Passionate Public Defender
During his first few years at Temple, Joshua Dean, CLA ’16, LAW ’20, had a packed schedule, but it wasn’t filled with clubs and hobbies. While in college, this first-generation Pakistani-American and Northeast Philly native was caring for a parent with cancer, confronting his own mental health struggles and holding down multiple jobs. But his unconventional journey to earning his juris doctor degree was well worth it.
An uphill battle
“I’d take my mom to chemo in the morning, go to classes and then work as a valet in Center City at night,” he remembers. “When you’re the oldest in an immigrant family, you’re expected to do a lot.”
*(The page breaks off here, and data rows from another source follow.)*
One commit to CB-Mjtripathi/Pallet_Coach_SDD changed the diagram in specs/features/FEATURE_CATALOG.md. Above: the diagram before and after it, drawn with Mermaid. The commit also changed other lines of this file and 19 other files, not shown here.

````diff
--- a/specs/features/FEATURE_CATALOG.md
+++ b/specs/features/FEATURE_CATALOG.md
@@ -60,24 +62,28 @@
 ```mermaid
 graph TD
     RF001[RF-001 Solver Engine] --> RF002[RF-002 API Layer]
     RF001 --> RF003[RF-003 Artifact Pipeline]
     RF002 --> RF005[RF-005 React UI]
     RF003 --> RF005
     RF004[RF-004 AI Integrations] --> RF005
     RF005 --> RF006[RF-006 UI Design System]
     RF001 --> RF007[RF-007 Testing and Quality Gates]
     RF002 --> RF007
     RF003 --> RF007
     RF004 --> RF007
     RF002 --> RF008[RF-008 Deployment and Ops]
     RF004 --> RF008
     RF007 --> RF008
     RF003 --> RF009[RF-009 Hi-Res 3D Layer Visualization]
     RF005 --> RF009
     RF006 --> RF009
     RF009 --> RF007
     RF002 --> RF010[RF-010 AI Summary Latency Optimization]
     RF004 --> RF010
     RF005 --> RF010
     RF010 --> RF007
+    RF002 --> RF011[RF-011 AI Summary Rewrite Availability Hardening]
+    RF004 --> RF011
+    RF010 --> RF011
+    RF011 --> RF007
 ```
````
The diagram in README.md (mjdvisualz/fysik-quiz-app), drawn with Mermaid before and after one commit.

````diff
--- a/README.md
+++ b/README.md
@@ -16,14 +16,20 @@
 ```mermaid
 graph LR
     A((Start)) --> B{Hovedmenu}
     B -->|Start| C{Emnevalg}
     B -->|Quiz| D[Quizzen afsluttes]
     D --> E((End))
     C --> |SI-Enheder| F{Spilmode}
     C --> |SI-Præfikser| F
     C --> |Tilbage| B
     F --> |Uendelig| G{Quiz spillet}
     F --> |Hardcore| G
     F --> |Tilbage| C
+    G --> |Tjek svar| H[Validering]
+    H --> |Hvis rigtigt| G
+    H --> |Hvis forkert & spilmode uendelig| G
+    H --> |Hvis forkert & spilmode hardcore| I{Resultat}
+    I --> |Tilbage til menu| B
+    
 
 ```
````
Dean’s perseverance was fueled by the example set by his family. His dad took community college classes to earn a certificate in accounting and his mom continued to work even after she was diagnosed with cancer.
Tragically, she passed away during Dean’s junior year, but just weeks later he sat for his exams—and passed. Despite everything, Dean still managed to graduate in four years.
“I know a lot of people who don’t go to college, so for me, graduating was a big deal,” he says. “If you push yourself, you’ll be surprised how many things you can do.”
Letter of the law
Something else that surprised Dean was his acceptance into Temple Law, an institution he’d long admired.
But during his first year, his grades faltered. Dean also began to confront mental health struggles that he’d struggled with for years. He leaned on Temple’s Tuttleman Counseling Services, which he says changed his life, and credits Jennifer Bretschneider, assistant dean of students at the law school, for helping him right the ship.
“She took the time to meet one-on-one, and connected me with people and resources that made me a better student,” he said.
With this guidance, by Dean’s last semester in law school he’d secured internships with the Philadelphia District Attorney’s Office and the Montgomery County Public Defender, and pulled his GPA up enough to make the Dean’s List.
Compassion in the court
Dean says that his experiences at Tuttleman illuminated his innate gift for empathy. He brings that sensibility, along with the desire to understand different perspectives, to his burgeoning legal career. He’s currently studying for the bar exam and works for the ACLU of Pennsylvania as a recipient of Temple’s Postgraduate Public Interest Fellowship.
His research there focuses on criminal and poverty law, and he hopes to become a criminal defense lawyer to fight for equal rights for people navigating America’s legal system.
“I want to make sure people get the best defense they deserve,” Dean said. “Regardless of income, everyone deserves to have their constitutional rights upheld in court.”